The Pew Research Center has conducted polls over the past several years on the public’s confidence in government. The results are not encouraging nor surprising. In 2010, 74% rated the federal bureaucracy as only fair or poor. Last year, 75% said they trust the federal government to do what is right only some of the time or never. And it a later poll by Gallup, 51% estimated the federal government wasted over 50 cents of every dollar it spends.
Why is that? Unlike private businesses, which face competition and have to regularly restructure to stay aligned with customer wants and to beat competition, it has been almost 70 years since there has been a major restructuring of the government, which is a monopoly. In 1947, President Truman set up the Hoover Commission. Its report and recommendations became the basis for the Government Reorganization Act of 1949. According to Professor Paul Light of New York University, a survey by the Annenberg Public Policy Center last July found that 50% of American’s favored reducing federal programs to reduce the power of the bureaucracy and over 50% concluded that the government had the wrong priorities. We have reached the point where the federal government is too big to succeed but not too big to fail.
According to the Congressional Budget Office federal deficits will continue to grow in spite of increasing revenue. There is no end in sight. Social security, Medicare along with debt service will continue to consume an increasing percentage of federal spending and discretionary spending will, under current law, drop close to zero in a few decades. Increasing deficits, increase the national debt and increase debt service. That is a waste of resources.
Congress and the President’s solutions to our fiscal problems always involve more tax revenue because they always want to spend more, not less. The only way to fix this problem is a high quality, 21st century Hoover commission structured along the lines of the Base Realignment Act. Congress would have to vote the final report and recommendations up or down. No picking and choosing.
This would be a tough task and there would be a political price to pay because of the enormous special interests that live off of federal spending and regulations. But, the price of kicking the can down the road will be much higher and will be borne by the generations that follow ours. To paraphrase Ronald Reagan, if not now, when; if not us, who?

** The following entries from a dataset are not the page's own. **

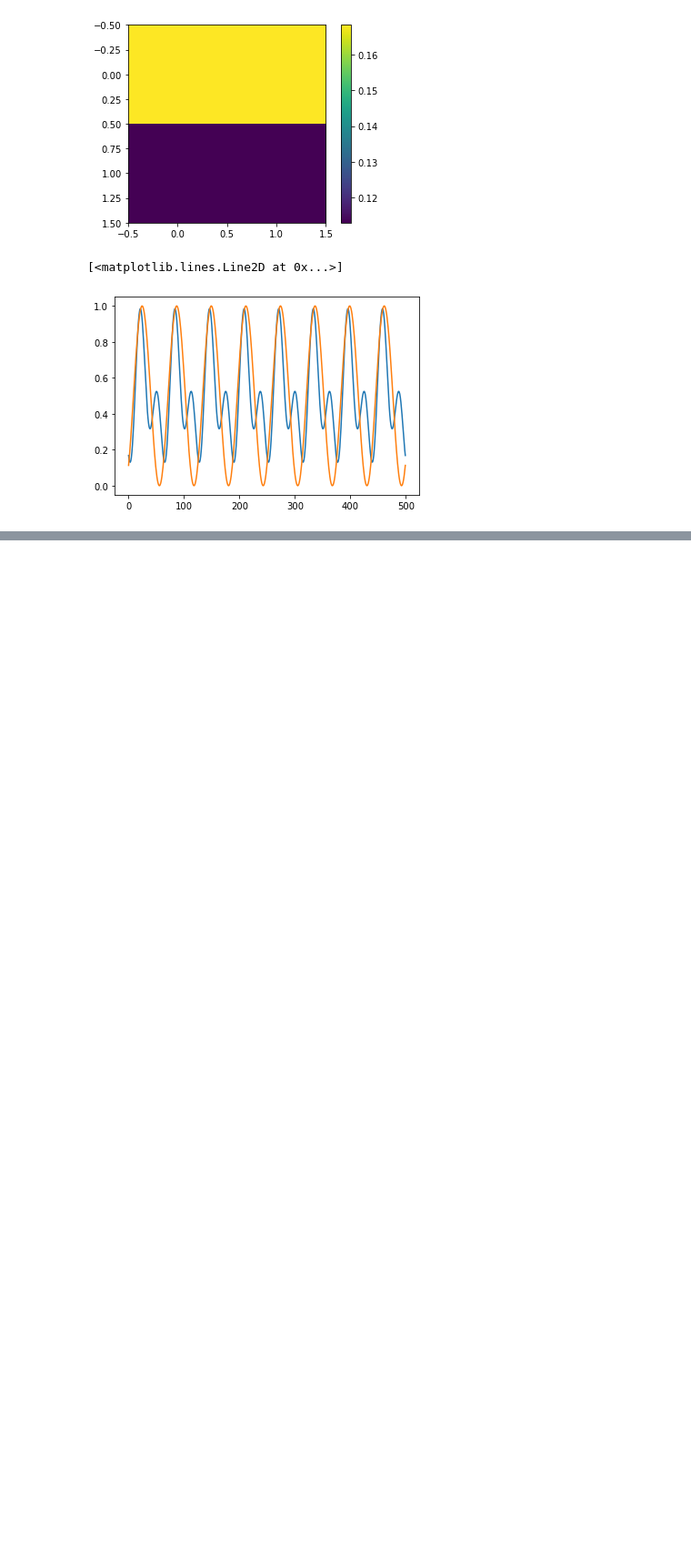
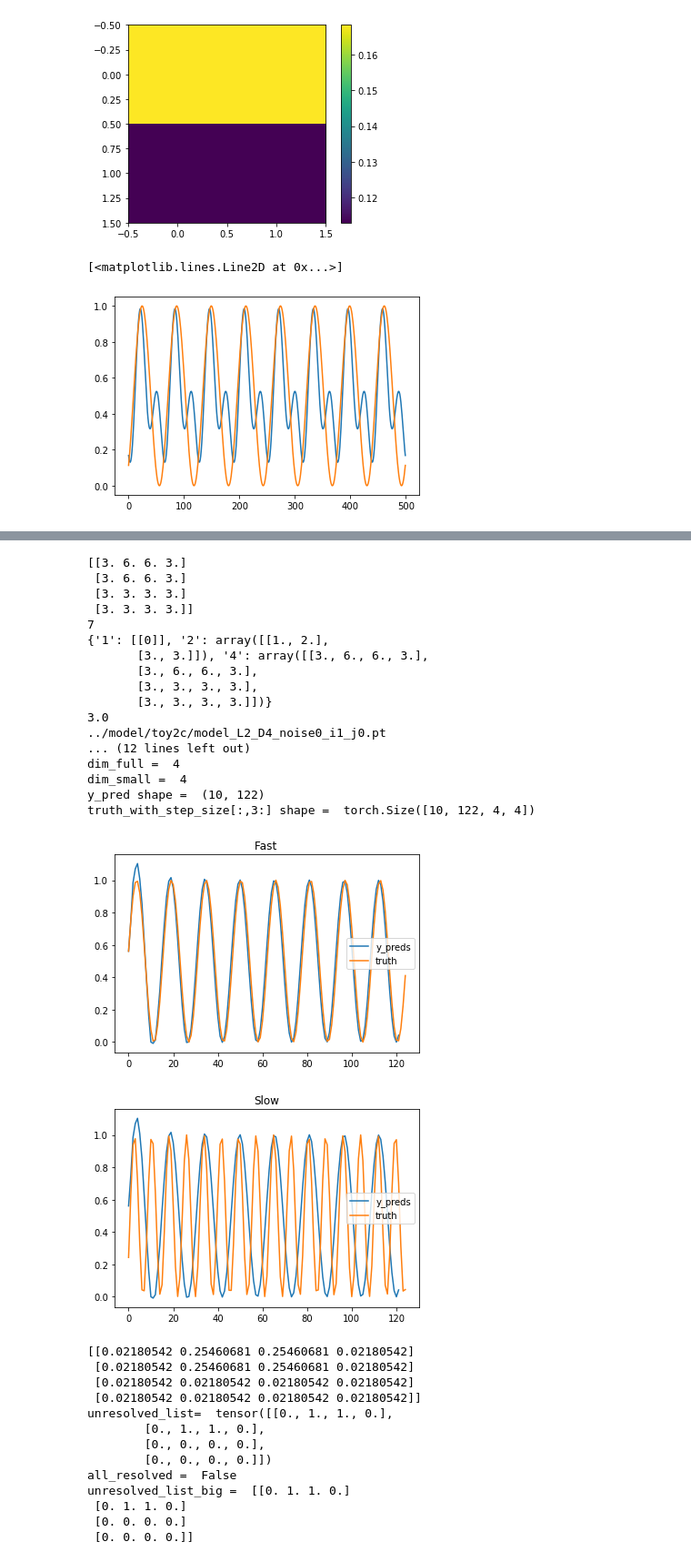
Before and after one commit to KatieJ16/Time_Space_multiscale, a Jupyter notebook: scripts/toy2c_multiscale_model_fitting.ipynb, the cells around one changed output, grey strips where cells are left out. Shown: that part at 91% size. Drawn from its saved outputs; the diff is of its cells as text; code cells hidden in the pictures; blank space fills up the shorter version.

Commit message:
adding next steps

```diff
--- a/scripts/toy2c_multiscale_model_fitting.ipynb
+++ b/scripts/toy2c_multiscale_model_fitting.ipynb
@@ -340,0 +363,58 @@ unresolved_list_big =  [[1. 1. 1. 1.]
+# %%
+print(model_idx_list)
+print(len(model_keep))
+print(model_used_dict)
+
+import utils
+tol = 2.5e-2
+#once we have all 4 figured out, need to check the errors on the 2x2 of the 2x2s (the 4x4)
+unresolved_list_big = np.ones((current_size, current_size))*(-1)
+all_resolved = True
+for i in range(1):
+    for j in range(1):
+        print(model_used_dict[str(current_size)][i][j])
+        model = model_keep[int(model_used_dict[str(current_size)][i][j])]
+        print(model.model_name)
+        data_next = val_dict[str(current_size)][:,:, i*current_size:(i+1)*current_size, j*current_size:(j+1)*current_size]
+        print("data next shape = ", data_next.shape)
+        resolved, loss, unresolved_list = utils.find_error_4(val_dict[str(current_size)][i,j], model, data_next,plot = True, tol=tol)
+        unresolved_list_big[i*current_size:(i+1)*current_size, j*current_size:(j+1)*current_size] = unresolved_list
+        if not resolved:
+            all_resolved = False
+        print(loss)
+        print("unresolved_list= ", unresolved_list)
+print("all_resolved = ", all_resolved)
+print("unresolved_list_big = ", unresolved_list_big)
+# %% [output]
+[[3. 6. 6. 3.]
+ [3. 6. 6. 3.]
+ [3. 3. 3. 3.]
+ [3. 3. 3. 3.]]
+7
+{'1': [[0]], '2': array([[1., 2.],
+       [3., 3.]]), '4': array([[3., 6., 6., 3.],
+       [3., 6., 6., 3.],
+       [3., 3., 3., 3.],
+       [3., 3., 3., 3.]])}
+3.0
+../model/toy2c/model_L2_D4_noise0_i1_j0.pt
+... (12 lines left out)
+dim_full =  4
+dim_small =  4
+y_pred shape =  (10, 122)
+truth_with_step_size[:,3:] shape =  torch.Size([10, 122, 4, 4])
+[figure, added]
+[figure, added]
+[[0.02180542 0.25460681 0.25460681 0.02180542]
+ [0.02180542 0.25460681 0.25460681 0.02180542]
+ [0.02180542 0.02180542 0.02180542 0.02180542]
+ [0.02180542 0.02180542 0.02180542 0.02180542]]
+unresolved_list=  tensor([[0., 1., 1., 0.],
+        [0., 1., 1., 0.],
+        [0., 0., 0., 0.],
+        [0., 0., 0., 0.]])
+all_resolved =  False
+unresolved_list_big =  [[0. 1. 1. 0.]
+ [0. 1. 1. 0.]
+ [0. 0. 0. 0.]
+ [0. 0. 0. 0.]]
```
Also changed, not shown: parts of 8 cells of this notebook.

It does not take a lot of imagination to identify potential targets. Why in a world that is economically interconnected do we need a Department of Commerce? Why do we need a National Weather Service when there are a large number of free weather sites? The Department of Energy was created to deal with energy shortages and growing dependence on imports. Yesterday’s shortages are today’s surpluses and imports have dropped to a level lower than exports. Today, DOE seems to spend a lot of energy on subsidies to failed initiatives and crony capitalists—Solyndra, A-123 batteries, Tesla come to mind. Agriculture subsidies continue to flow to large corporate businesses instead of small farmers. Why in a global economy do we need any subsidies? DOD is famous or infamous for its waste. Why in the 21st century when the nature of warfare and threats have radically changed do we have an armed forces that is similar to the structure that won World War II? Why do we still have intercontinental missiles in easy to target fixed sites? Why does each service have its own air arm? The list for each department could go on and on.
Creating an inventory of questions is only to point out the obvious. The time has more than come to reorganize the federal bureaucracy to focus on what government should do. Beyond restructuring the federal bureaucracy, it has been clear for decades that social security has big problems and needs to be fixed, a fix that can be made without taking away benefits from current recipients. Last but not least, the IRS has been shown to be a rogue agency. The best way to fix it is through radical tax reform that allows individuals to fill out their own tax return and that has corporate rates that are internationally competitive, not the highest in the developed world.
This article appeared on the FuelFix weblog at http://fuelfix.com/blog/2015/06/28/making-it-work/